• Work order:
Return, word for word, the line containing "First line of" and every line after it through the last line of the records below.

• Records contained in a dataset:
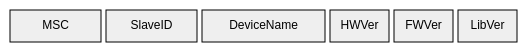
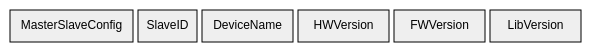
The first of 5 diagrams in protocol/frames/devices.md (sebaJoSt/blaeck-protocol), drawn with Mermaid before and after one commit. The commit also changed other lines of this file and 4 other files, not shown here.

First line of the commit message:
Use canonical element names in all Mermaid diagrams and tables

````diff
--- a/protocol/frames/devices.md
+++ b/protocol/frames/devices.md
@@ -11,15 +11,15 @@
 ```mermaid
 ---
 config:
   packet:
     showBits: false
-    bitsPerRow: 16
+    bitsPerRow: 18
 ---
 packet-beta
-  0-2: "MSC"
-  3-5: "SlaveID"
-  6-9: "DeviceName"
-  10-11: "HWVer"
-  12-13: "FWVer"
-  14-15: "LibVer"
+  0-3: "MasterSlaveConfig"
+  4-5: "SlaveID"
+  6-8: "DeviceName"
+  9-11: "HWVersion"
+  12-14: "FWVersion"
+  15-17: "LibVersion"
 ```
````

• Response to this task:
First line of the commit message:
Use canonical element names in all Mermaid diagrams and tables

````diff
--- a/protocol/frames/devices.md
+++ b/protocol/frames/devices.md
@@ -11,15 +11,15 @@
 ```mermaid
 ---
 config:
   packet:
     showBits: false
-    bitsPerRow: 16
+    bitsPerRow: 18
 ---
 packet-beta
-  0-2: "MSC"
-  3-5: "SlaveID"
-  6-9: "DeviceName"
-  10-11: "HWVer"
-  12-13: "FWVer"
-  14-15: "LibVer"
+  0-3: "MasterSlaveConfig"
+  4-5: "SlaveID"
+  6-8: "DeviceName"
+  9-11: "HWVersion"
+  12-14: "FWVersion"
+  15-17: "LibVersion"
 ```
````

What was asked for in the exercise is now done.